Always at the Carlyle
★ ★ ★
“Always at the Carlyle” can’t rightly be called a documentary. It’s more of a love letter to one of Manhattan’s great hotels. Plump with celebrity interviews, glamorous people and the attentive—if somewhat secretive—staff who coddle the one percenters who stay there, it’s a glossy, uncritical look at a hotel whose rooms can cost as much as a car.
Director Matthew Miele lines up a who’s who of a-lister types to talk about the hotel’s special charms. George Clooney and the late great Anthony Bourdain wax poetic, while Harrison Ford grouses, good naturedly, about not ever being housed in the hotel’s $20,000 a night suite. Sophia Coppola describes what it was like to live there when she was a child and rich people you’ve never heard of describe the hotel’s upwardly mobile ambiance in hushed reverential terms.
Miele provides a peak at the colourful murals in Bemelmans Bar, painted by Ludwig Bemelmans, artist of the “Madeline” books, and tells of the legendary Bobby Short’s musical contributions to New York nightlife via his work at the equally legendary Carlyle Café.

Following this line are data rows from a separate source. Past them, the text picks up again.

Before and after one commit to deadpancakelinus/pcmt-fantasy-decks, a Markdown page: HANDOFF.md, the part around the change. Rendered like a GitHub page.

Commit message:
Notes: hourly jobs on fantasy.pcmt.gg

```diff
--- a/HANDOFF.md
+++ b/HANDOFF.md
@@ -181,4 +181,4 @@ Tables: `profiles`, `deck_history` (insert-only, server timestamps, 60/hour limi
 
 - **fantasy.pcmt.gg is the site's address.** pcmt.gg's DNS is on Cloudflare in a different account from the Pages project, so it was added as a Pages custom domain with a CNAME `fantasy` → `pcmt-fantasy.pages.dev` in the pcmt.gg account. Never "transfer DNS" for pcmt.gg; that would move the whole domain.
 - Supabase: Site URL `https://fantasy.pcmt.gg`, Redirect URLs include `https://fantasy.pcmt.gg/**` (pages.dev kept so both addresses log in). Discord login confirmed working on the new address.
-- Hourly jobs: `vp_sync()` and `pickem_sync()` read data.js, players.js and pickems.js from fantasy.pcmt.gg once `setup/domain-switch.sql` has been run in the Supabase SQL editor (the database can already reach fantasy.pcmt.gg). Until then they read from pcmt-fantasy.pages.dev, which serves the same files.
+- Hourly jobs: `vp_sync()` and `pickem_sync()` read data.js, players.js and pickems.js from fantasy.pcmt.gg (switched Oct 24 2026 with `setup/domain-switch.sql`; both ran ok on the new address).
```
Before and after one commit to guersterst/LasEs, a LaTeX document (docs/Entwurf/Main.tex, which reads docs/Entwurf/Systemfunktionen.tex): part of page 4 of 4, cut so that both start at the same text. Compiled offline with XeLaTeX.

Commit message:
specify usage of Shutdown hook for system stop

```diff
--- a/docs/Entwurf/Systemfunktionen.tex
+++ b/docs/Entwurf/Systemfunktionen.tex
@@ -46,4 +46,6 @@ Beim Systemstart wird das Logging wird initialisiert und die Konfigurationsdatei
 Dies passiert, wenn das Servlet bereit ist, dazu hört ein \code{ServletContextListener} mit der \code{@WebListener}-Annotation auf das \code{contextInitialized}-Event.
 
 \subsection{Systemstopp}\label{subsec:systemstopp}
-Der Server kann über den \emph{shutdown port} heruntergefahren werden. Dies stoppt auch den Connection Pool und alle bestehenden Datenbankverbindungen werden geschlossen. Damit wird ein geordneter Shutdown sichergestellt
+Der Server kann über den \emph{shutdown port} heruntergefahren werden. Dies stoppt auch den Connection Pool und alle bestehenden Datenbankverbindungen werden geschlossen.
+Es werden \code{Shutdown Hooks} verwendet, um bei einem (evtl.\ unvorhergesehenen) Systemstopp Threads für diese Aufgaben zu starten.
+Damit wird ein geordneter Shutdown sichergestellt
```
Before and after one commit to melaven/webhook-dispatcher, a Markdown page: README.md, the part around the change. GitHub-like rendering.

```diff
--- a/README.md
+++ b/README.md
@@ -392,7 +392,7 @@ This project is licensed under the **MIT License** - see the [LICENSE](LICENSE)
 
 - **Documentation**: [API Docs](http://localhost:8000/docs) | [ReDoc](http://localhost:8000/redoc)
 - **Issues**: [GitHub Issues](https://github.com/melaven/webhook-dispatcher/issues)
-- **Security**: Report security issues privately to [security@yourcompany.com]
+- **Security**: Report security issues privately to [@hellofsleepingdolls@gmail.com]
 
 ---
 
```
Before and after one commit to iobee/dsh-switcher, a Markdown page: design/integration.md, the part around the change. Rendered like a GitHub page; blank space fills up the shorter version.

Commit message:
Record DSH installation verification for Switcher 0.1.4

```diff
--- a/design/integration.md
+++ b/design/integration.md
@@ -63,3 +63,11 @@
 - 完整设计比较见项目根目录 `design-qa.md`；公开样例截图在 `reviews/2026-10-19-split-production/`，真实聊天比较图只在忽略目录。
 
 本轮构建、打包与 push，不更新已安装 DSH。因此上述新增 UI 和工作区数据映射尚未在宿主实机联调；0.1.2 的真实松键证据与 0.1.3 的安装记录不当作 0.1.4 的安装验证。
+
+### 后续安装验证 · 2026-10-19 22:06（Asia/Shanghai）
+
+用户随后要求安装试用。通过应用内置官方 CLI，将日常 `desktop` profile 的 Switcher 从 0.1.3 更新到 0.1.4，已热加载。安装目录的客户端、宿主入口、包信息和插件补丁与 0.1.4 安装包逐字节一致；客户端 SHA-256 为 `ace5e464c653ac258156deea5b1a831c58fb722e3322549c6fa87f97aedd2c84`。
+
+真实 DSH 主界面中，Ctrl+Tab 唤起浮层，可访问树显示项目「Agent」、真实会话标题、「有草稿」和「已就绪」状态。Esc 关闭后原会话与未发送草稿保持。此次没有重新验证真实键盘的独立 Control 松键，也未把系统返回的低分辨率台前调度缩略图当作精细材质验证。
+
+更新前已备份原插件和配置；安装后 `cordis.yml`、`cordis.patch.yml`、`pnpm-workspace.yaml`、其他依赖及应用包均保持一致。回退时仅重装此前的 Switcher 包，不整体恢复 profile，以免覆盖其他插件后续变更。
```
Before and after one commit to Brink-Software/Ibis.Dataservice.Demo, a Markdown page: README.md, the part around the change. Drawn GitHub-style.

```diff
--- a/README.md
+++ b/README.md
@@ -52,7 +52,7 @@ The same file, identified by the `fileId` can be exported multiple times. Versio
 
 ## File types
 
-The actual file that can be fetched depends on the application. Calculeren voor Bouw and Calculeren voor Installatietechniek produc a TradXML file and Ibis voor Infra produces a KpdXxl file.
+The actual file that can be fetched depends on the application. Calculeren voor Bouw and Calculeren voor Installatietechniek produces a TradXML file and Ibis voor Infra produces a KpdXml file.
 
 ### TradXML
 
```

It’s not very deep, but it is all very swanky, as crisp as the monogrammed pillowcases that adorn every bed. “Always at the Carlyle” works best when it recounts the hotel’s sophisticated history, told by former guests and employees with eye candy photos for illustration, but like the best hoteliers the doc chooses discretion over gossip. That’s good for the guests, but not good for the viewers of the film who might want something more. If only those walls could talk—they might tell a more interesting story.